Have you ever noticed how people who say ‘you make your own reality’ are always really rich?
The Death of Nature
You should read Carolyn Merchant’s The Death of Nature. It’s about the ‘evolving’ nature-as-mother metaphor, among other things. There is a lot about mining. Did you ever read The Faerie Queene? I haven’t.
Today I saw a lady wearing a similar coat and boots to mine. She had (what I think is) the same inoffensive, quite subtle hunch. I thought she was older until I saw her face; she was only about 25. She was dressed older. She was walking a parti-poodle (that is what they are called, I believe) and my dog had gotten him excited. My dog is in heat. I haven’t neutered her. I decided not to, AMA.
I said, “It’s her fault,” so she would not blame her dog for bugging us. At least I think that is why I said it.
She said, “It’s not really anyone’s fault.”
Which made me think.
A Change in the Memes of Production
I could just get the word ‘typo’ tattooed on my arm. Put a heart around it.
I’ve said this before, and maybe it’s just wishful thinking, but I believe within the next century standardised spelling will die.
Die! Die! Die! Your reign of terror will end. You fascist language-eater! Killer of legitimacy! Box-ticker! Shallow ninny! Etc.
Dictionaries are about meaning, btw. And history. Not fucking spelling.
And you know what else? I like reading things that are spelled funny, having to pause and think: playfe, what the heck did that mean?
Printing press = standardised spelling.
Internet/autocorrect/texting = you get the idea.
My Lovely Lady Humps
For much of human history the most important words we heard made no sense to us, we literally couldn’t understand what the priest said. Even when it was in our native tongue we couldn’t understand the symbolism, the strange stories with no end, the lists. We spent our lives decoding. We trusted when we couldn’t understand. And we felt soothed in not knowing. It was the sound, and the speaker, and what we were told they meant. It was where they stood. And what they wore.
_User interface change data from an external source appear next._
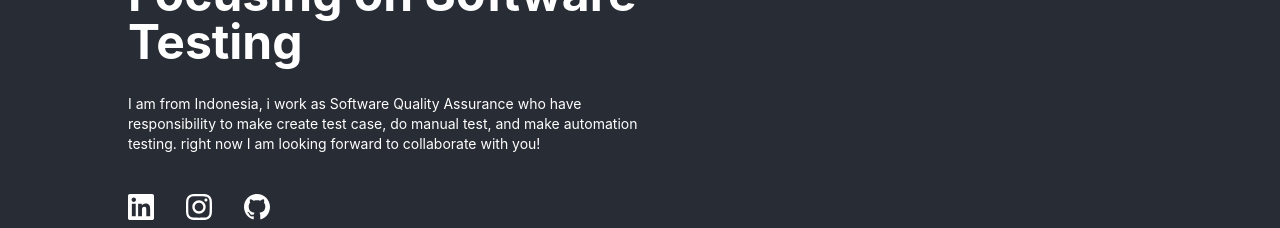
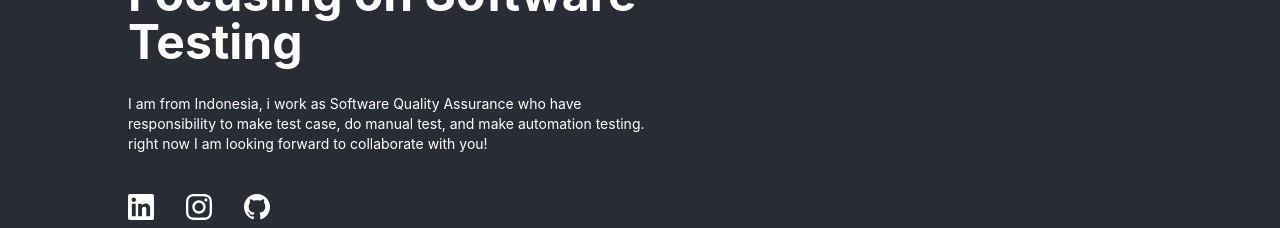
Before and after one commit to gagaspanduw/gagaspanduw.github.io, a React (Create React App) app: page / in a window 1280 px wide. Shown: the part 257-485 px from the top of the page. Built offline with nearby package versions, Linux system fonts and the light colour scheme.

Commit message:
fix about me description

```diff
--- a/src/pages/home.js
+++ b/src/pages/home.js
@@ -25,7 +25,7 @@ const Home = (props) => (
                     <h3 className="text-red-600 text-3xl font-bold">Hello, I'm Gagas Pandu W</h3>
                     <h2 className="font-bold text-5xl pt-1 pb-1">Software Engineer Focusing on Software Testing</h2>
                     <p className="text-sm pt-6 pb-6">I am from Indonesia, i work as Software Quality Assurance who have
-                    responsibility to make create test case, do manual test, and make automation testing.
+                    responsibility to make test case, do manual test, and make automation testing.
                     right now I am looking forward to collaborate with you!
                     </p>
                     <div className="flex flex-row">
```
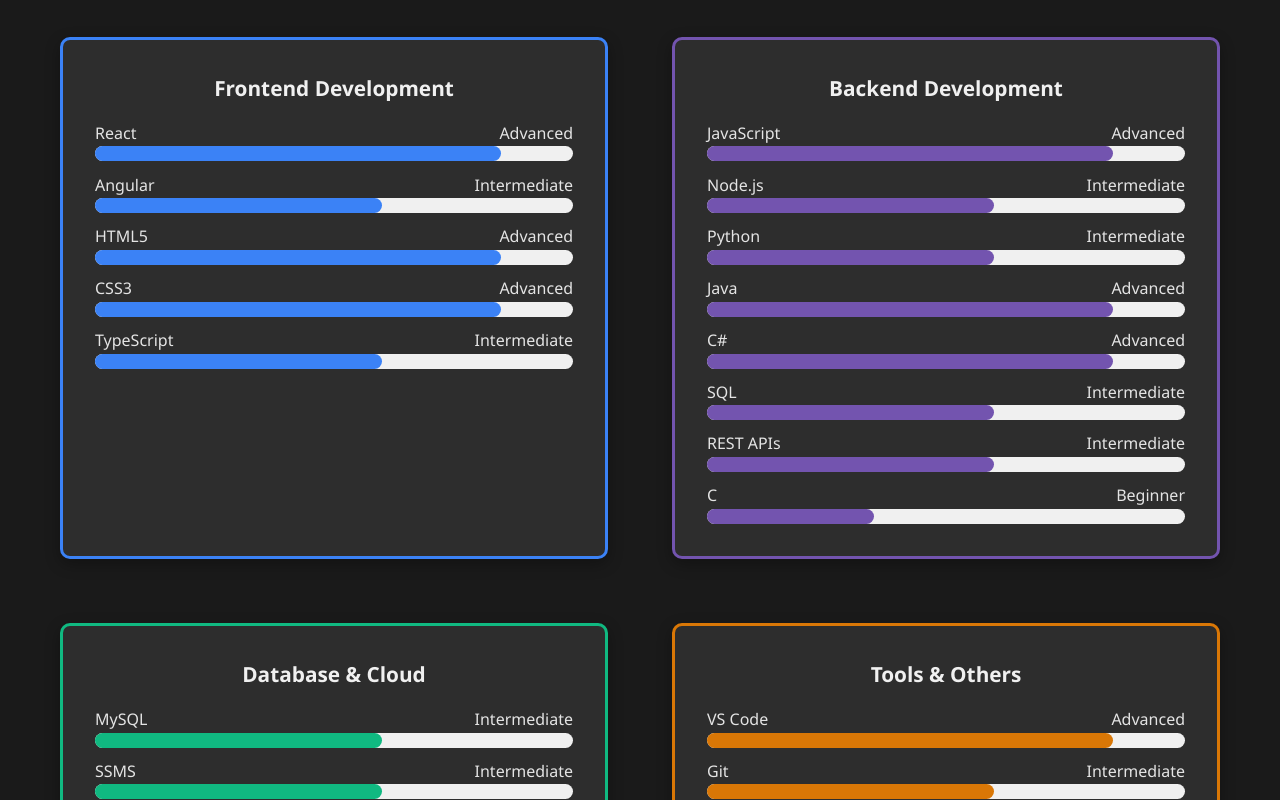
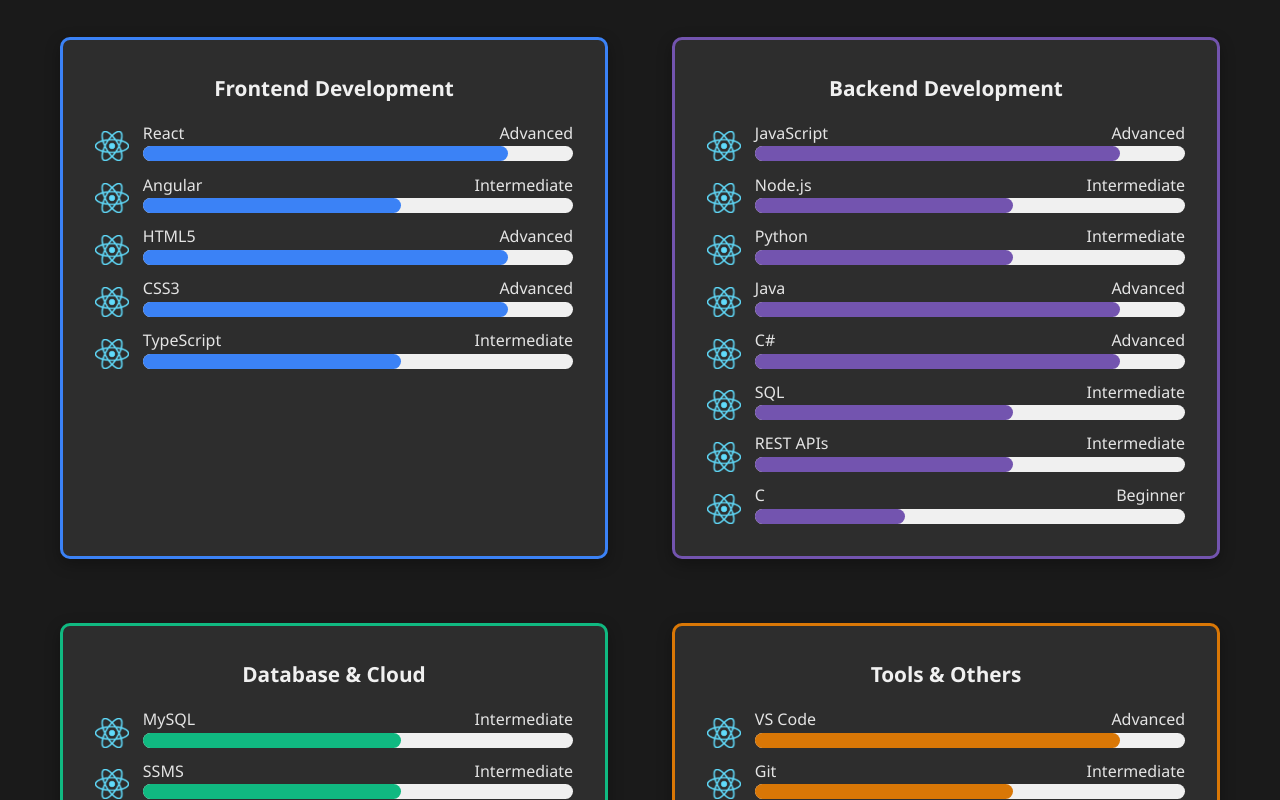
Before and after one commit to andre-castanho00/portfolio, a React (Vite) app: page / in a window 1280 px wide. Shown: the part 1900-2700 px from the top of the page. Built offline with nearby package versions, Linux system fonts and the light colour scheme.

Commit message:
added react logo

```diff
--- a/src/components/skills/skills.jsx
+++ b/src/components/skills/skills.jsx
@@ -79,12 +79,15 @@
       <h3>{skillCategory}</h3>
       <div className="skill-tags">
         {skillsList.map((skill) => (
-          <div>
-            <div className="flex-between">
-              <p>{skill[0]}</p>
-              <p>{skill[1]}</p>
+          <div style={{ display: "flex", justifyContent: "space-between", alignItems: "flex-end" }}>
+            <img src={"/logos/React-icon.png"} height={"30px"} />
+            <div style={{ width: "90%" }}>
+              <div className="flex-between">
+                <p>{skill[0]}</p>
+                <p>{skill[1]}</p>
+              </div>
+              <ProgressBar color={color} percentage={skill[1]} />
             </div>
-            <ProgressBar color={color} percentage={skill[1]} />
           </div>
         ))}
       </div>
```
Also changed, not shown: public/logos/React-icon.png (added).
But it was also this value of words. We know and we don’t know, at best.
Was there a point in time, along the lines of when perspective was invented, when words were relieved of these, their highest uses?
Literature was not always so far from the other arts, from music and visual images. Today we are allowed to stand in front of a painting and not get it, but still love it. Likewise, music.
Is the highest words can climb the pop song lyric, the poem that tells you something about love or death or longing – reminds you of something you’ve felt? (I won’t even mention that one story we are allowed to tell.)
I don’t always have to say something you understand.
Shush. Listen to the motiveless leaves. Now that it’s cold they are coated in frost. They are cracking under your footsteps! It’s the beginning of your day and the end of theirs. Luckily they don’t care. They have been through a lot: sheer experience without struggle requires all their energy. And is nothing like as easy as it looks.
Nora Chassler was born in 1972 and grew up In NYC. She moved to the UK in 2002 and now lives in Edinburgh. She has published two novels, Miss Thing (2010) and Grandmother Divided by Monkey Equals Outer Space (2015). Her book of fragments, aphorisms and allegories, Madame Bildungsroman’s Optimistic Worldview, will be published by Valley Press in July 2017.